Despite those concerns, Citigroup pooled those loans into residential-mortgage backed securities that were sold to investors.
"The bank's activities contributed mightily to the financial crisis that devastated our economy in 2008," Mr. Holder said. "Taken together, we believe the size and scope of this resolution goes beyond what could be considered the mere cost of doing business."
The settlement doesn't absolve Citigroup or its employees from facing any possible criminal charges, the Justice Department said.
In a call with reporters Monday morning, Citigroup Chief Financial Officer John Gerspach declined to comment on whether the bank had asked for release from any potential criminal charges as part of the settlement.
"We believe that this settlement is in the best interests of our shareholders, and allows us to move forward and to focus on the future, not the past," said Citigroup Chief Executive Officer Michael Corbat in a statement.
In its settlement, Citigroup will pay a $4 billion civil penalty to the Justice Department, plus $500 million to the Federal Deposit Insurance Corp. and several states. Citigroup also agreed to spend $2.5 billion on "consumer relief," where it will get credit for modifying mortgages for struggling homeowners and similar actions.
The pending settlement and other legal problems have been an overhang for the bank. Citigroup's penalty, unlike a similar settlement between the Justice Department and J.P. Morgan ChaseJPM +1.51% & Co. in November, releases it from potential liability for CDOs, or collateralized debt obligations, not just mortgage securities. The settlement covers residential mortgage-backed securities and CDOs issued in the run-up to the financial crisis, from 2003 to 2008.
The bank has "now resolved substantially all of our legacy RMBS and CDO litigation," Mr. Corbat said in his statement.
Citigroup also released its second-quarter earnings Monday, with the bank disclosing its profit dropped 96% in the quarter thanks in part to a pretax charge of about $3.8 billion related to the settlement. Still, the company's earnings came in better than analysts' expectations.
Citigroup's $7 billion agreement comes after a long negotiation. The bank in May had opened with an offer to pay $363 million in cash, plus more for "consumer relief," or money the bank will set aside to help customers in financial trouble. The Justice Department came back with a far higher number: $12 billion, including consumer relief.

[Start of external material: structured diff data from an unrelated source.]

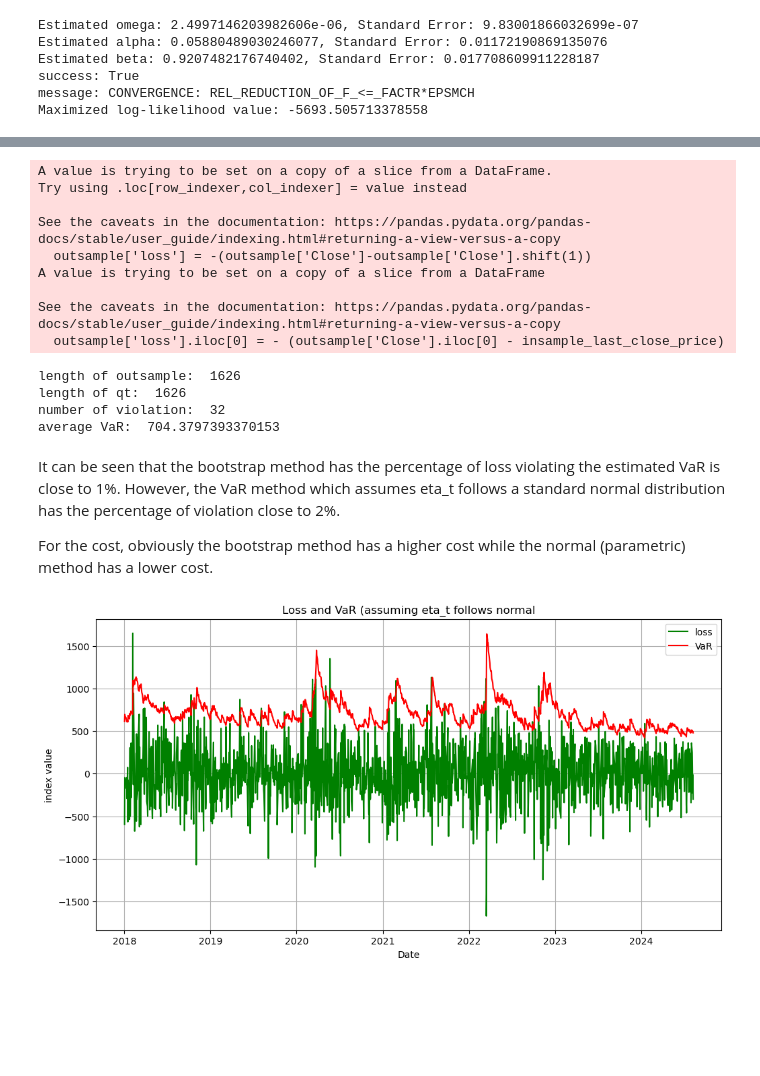
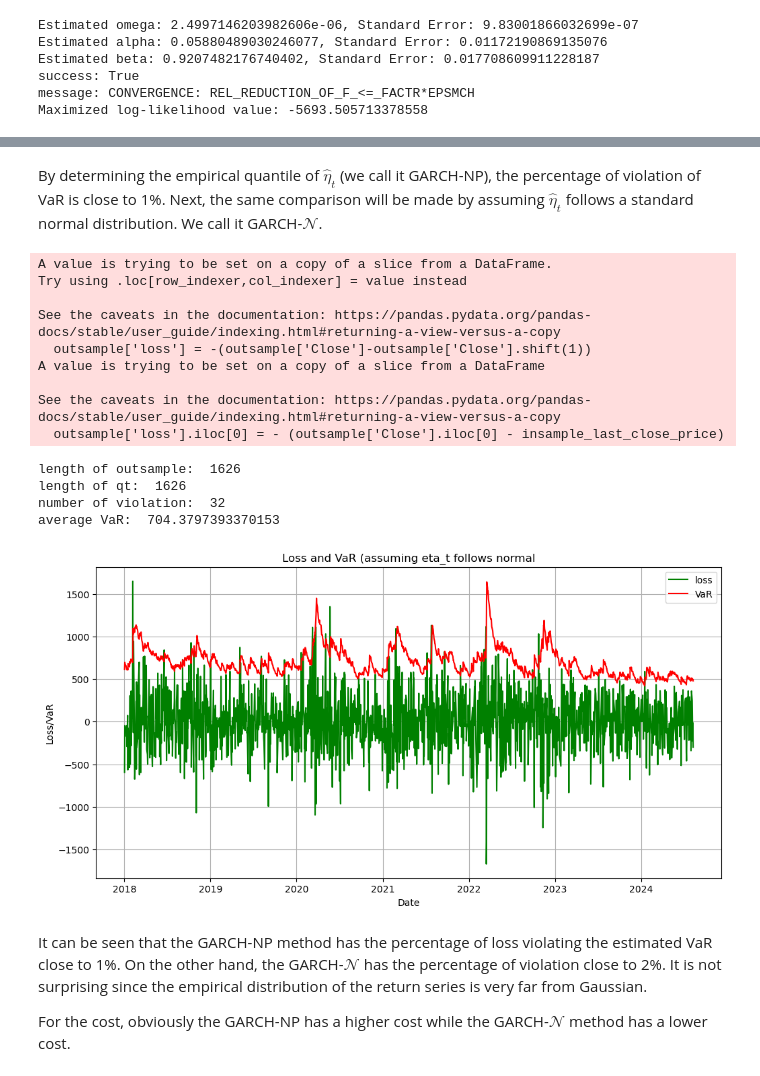
Before and after one commit to PakHangLo/GARCH_VaR, a Jupyter notebook: GARCH_VaR.ipynb, the cells around one changed output, grey strips where cells are left out. Saved outputs shown, nothing was run; the diff lists cells and outputs as text; code cells hidden in the pictures; blank space fills up the shorter version.

```diff
--- a/GARCH_VaR.ipynb
+++ b/GARCH_VaR.ipynb
@@ -416,5 +437,8 @@ plt.show()
+# %% [markdown]
+By determining the empirical quantile of $\hat{\eta}_{t}$ (we call it GARCH-NP), the percentage of violation of VaR is close to 1%.
+Next, the same comparison will be made by assuming $\hat{\eta}_{t}$ follows a standard normal distribution. We call it GARCH-$\mathcal{N}$.
 # %%
-#Determine the quantile of epsilon_t by assuming that \eta_t follows
+#Determine the quantile of epsilon_t by assuming that eta_t follows normal distribution
 def forcast_outsample_VaR_normal_garch(params, confidence, eta, insample_last_sigma2, insample_last_epsilon, insample_last_close_price, outsample, p, q):
     #eta is the standardized residual obtained from the insample.
     #insample_last_close_price is the last closing price of the insample.
@@ -466,50 +490,49 @@ def forcast_outsample_VaR_normal_garch(params, confidence, eta, insample_last_si
     outsample.loc[:,'violation'] = outsample.loc[:, 'loss'] > outsample.loc[:, 'VaR']
     print("number of violation: ", outsample['violation'].sum())
     print("average VaR: ", outsample['VaR'].mean())
     return outsample
 
 
 eta,insample_last_sigma2, insample_last_epsilon = standardized_residuals_garch(result.x, HSI_insample['returns'].values, 1, 1)
 
 
 
 #eta_bootstrap = np.random.choice(eta, 2000, replace = True)
 #a = np.quantile(eta_bootstrap, 0.01, method='inverted_cdf')
 #a
 #plt.hist(eta)
 #plt.hist(eta_bootstrap)
 HSI_outsample = forcast_outsample_VaR_normal_garch(result.x, 0.01, eta, insample_last_sigma2, insample_last_epsilon, HSI_insample['Close'].iloc[-1], HSI_outsample, 1, 1)
+
+plt.figure(figsize=(12, 6))
+plt.plot(HSI_outsample['Date'], HSI_outsample['loss'], label = 'loss', color = 'green')
+plt.plot(HSI_outsample['Date'], HSI_outsample['VaR'], label = 'VaR', color = 'red')
+
+#plt.plot(HSI_outsample['loss'], label = 'loss', color = 'green')
+#plt.plot(HSI_outsample['VaR'], label = 'VaR', color = 'red')
+plt.xlabel('Date')
+plt.ylabel('Loss/VaR')
+plt.title('Loss and VaR (assuming eta_t follows normal')
+plt.legend()
+plt.grid(True)
+plt.show()
 # %% [output]
 A value is trying to be set on a copy of a slice from a DataFrame.
 Try using .loc[row_indexer,col_indexer] = value instead
 
 See the caveats in the documentation: https://pandas.pydata.org/pandas-docs/stable/user_guide/indexing.html#returning-a-view-versus-a-copy
   outsample['loss'] = -(outsample['Close']-outsample['Close'].shift(1))
 A value is trying to be set on a copy of a slice from a DataFrame
 
 See the caveats in the documentation: https://pandas.pydata.org/pandas-docs/stable/user_guide/indexing.html#returning-a-view-versus-a-copy
   outsample['loss'].iloc[0] = - (outsample['Close'].iloc[0] - insample_last_close_price)
 length of outsample:  1626
 length of qt:  1626
 number of violation:  32
 average VaR:  704.3797393370153
+[figure, added]
 # %% [markdown]
-It can be seen that the bootstrap method has the percentage of loss violating the estimated VaR is close to 1%.
-However, the VaR method which assumes eta_t follows a standard normal distribution has the percentage of violation close to 2%.
+It can be seen that the GARCH-NP method has the percentage of loss violating the estimated VaR close to 1%.
+On the other hand, the GARCH-$\mathcal{N}$ has the percentage of violation close to 2%. It is not surprising since the empirical distribution of the return series is very far from Gaussian.
 
-For the cost, obviously the bootstrap method has a higher cost while the normal (parametric) method has a lower cost.
+For the cost, obviously the GARCH-NP has a higher cost while the GARCH-$\mathcal{N}$ method has a lower cost.
-# %%
-plt.figure(figsize=(12, 6))
-plt.plot(HSI_outsample['Date'], HSI_outsample['loss'], label = 'loss', color = 'green')
-plt.plot(HSI_outsample['Date'], HSI_outsample['VaR'], label = 'VaR', color = 'red')
-
-#plt.plot(HSI_outsample['loss'], label = 'loss', color = 'green')
-#plt.plot(HSI_outsample['VaR'], label = 'VaR', color = 'red')
-plt.xlabel('Date')
-plt.ylabel('index value')
-plt.title('Loss and VaR (assuming eta_t follows normal')
-plt.legend()
-plt.grid(True)
-plt.show()
-# %% [output]
-[figure, removed]
```
Also changed, not shown: parts of 12 cells of this notebook.
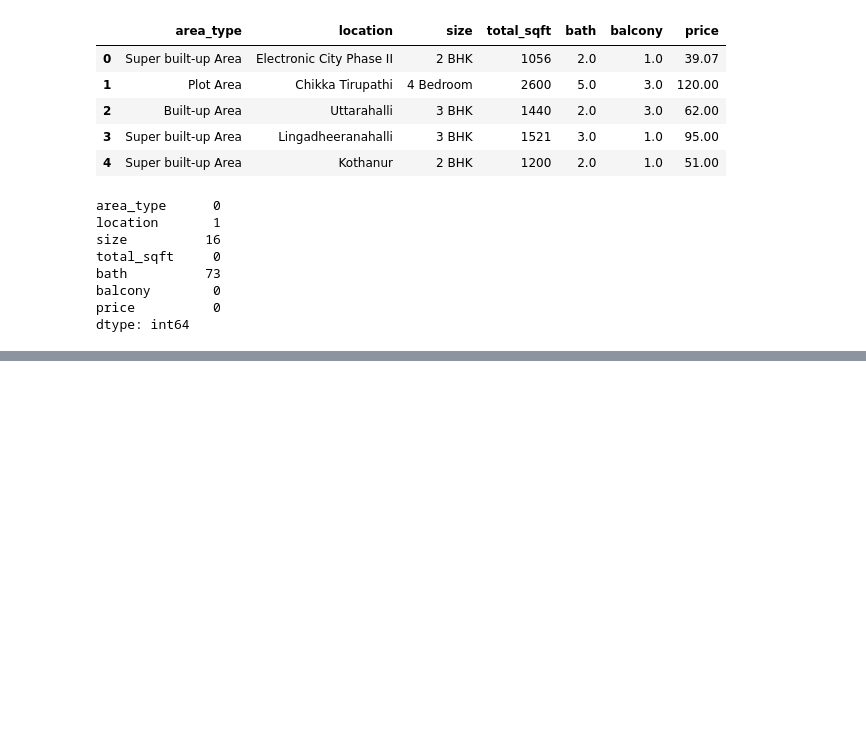
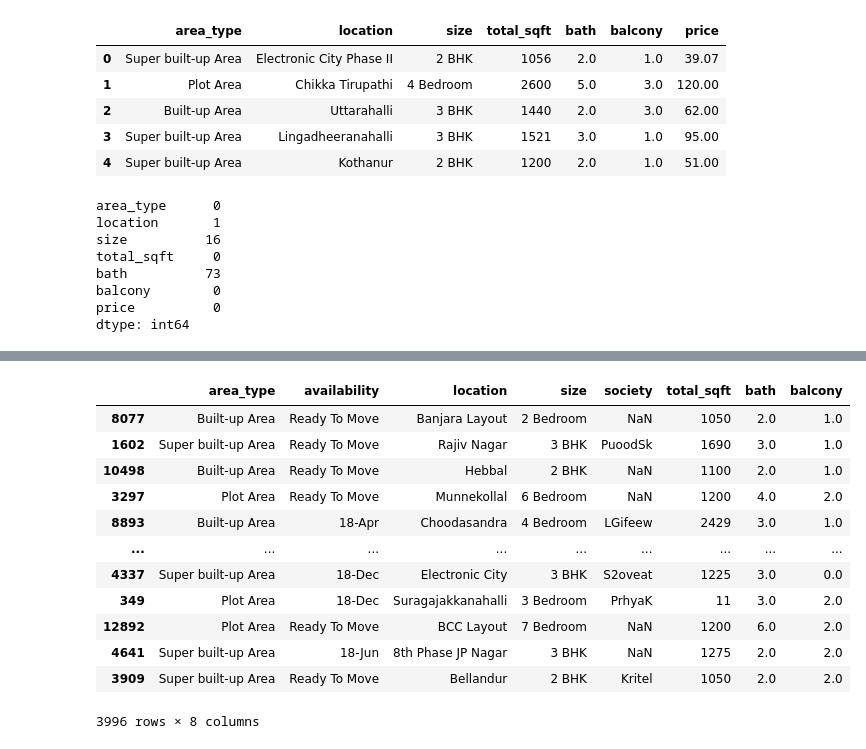
Before and after one commit to ankittrajj/ML2-4, a Jupyter notebook: Encodingpart2 + analysis.ipynb, the cells around one changed output, grey strips where cells are left out. Drawn from its saved outputs; the diff is of its cells as text; code cells hidden in the pictures; blank space fills up the shorter version.

```diff
--- a/Encodingpart2 + analysis.ipynb
+++ b/Encodingpart2 + analysis.ipynb
@@ -265,0 +367,16 @@ dtype: int64
+# %%
+X_test
+# %% [output]
+|  | area_type | availability | location | size | society | total_sqft | bath | balcony |
+| 8077 | Built-up Area | Ready To Move | Banjara Layout | 2 Bedroom | NaN | 1050 | 2.0 | 1.0 |
+| 1602 | Super built-up Area | Ready To Move | Rajiv Nagar | 3 BHK | PuoodSk | 1690 | 3.0 | 1.0 |
+| 10498 | Built-up Area | Ready To Move | Hebbal | 2 BHK | NaN | 1100 | 2.0 | 1.0 |
+| 3297 | Plot Area | Ready To Move | Munnekollal | 6 Bedroom | NaN | 1200 | 4.0 | 2.0 |
+| 8893 | Built-up Area | 18-Apr | Choodasandra | 4 Bedroom | LGifeew | 2429 | 3.0 | 1.0 |
+| ... | ... | ... | ... | ... | ... | ... | ... | ... |
+| 4337 | Super built-up Area | 18-Dec | Electronic City | 3 BHK | S2oveat | 1225 | 3.0 | 0.0 |
+| 349 | Plot Area | 18-Dec | Suragajakkanahalli | 3 Bedroom | PrhyaK | 11 | 3.0 | 2.0 |
+| 12892 | Plot Area | Ready To Move | BCC Layout | 7 Bedroom | NaN | 1200 | 6.0 | 2.0 |
+| 4641 | Super built-up Area | 18-Jun | 8th Phase JP Nagar | 3 BHK | NaN | 1275 | 2.0 | 2.0 |
+| 3909 | Super built-up Area | Ready To Move | Bellandur | 2 BHK | Kritel | 1050 | 2.0 | 2.0 |
+3996 rows × 8 columns
```
Also changed, not shown: parts of 35 cells of this notebook.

The bank had argued that it shouldn't have to pay so much because it was a relatively small player in the mortgage-securities market. But the Justice Department lawyers saw Citigroup's conduct as so egregious that it merited a high penalty.
At one point in mid-June, the government came to within a day of filing a lawsuit against the bank.
Citigroup is the second of the U.S. megabanks to settle with the government over mortgage securities. J.P. Morgan settled similar charges in November for $13 billion. Talks between the government and Bank of America Corp. are under way.
The negotiations were seen as a flash point for both Mr. Corbat, who was given the top job in 2012 with a mandate to improve relations with the government, and for Mr. Holder, who has faced constant criticism that his Justice Department has been too soft on banks.
In May, the Justice Department extracted from Swiss bank Credit Suisse Group AG its first guilty plea from a major financial institution in two decades, and French bank BNP Paribas SA pleaded guilty last week to charges over its dealings with countries sanctioned by the U.S.
It has been a tough year for Citigroup so far. In February it disclosed an alleged accounting fraud against its Mexico unit. In March the Federal Reserve rejected its stress-test request for a higher dividend and share buyback, citing a need for the bank to improve its overall risk managements systems.

Write to Christina Rexrode at and Andrew Grossman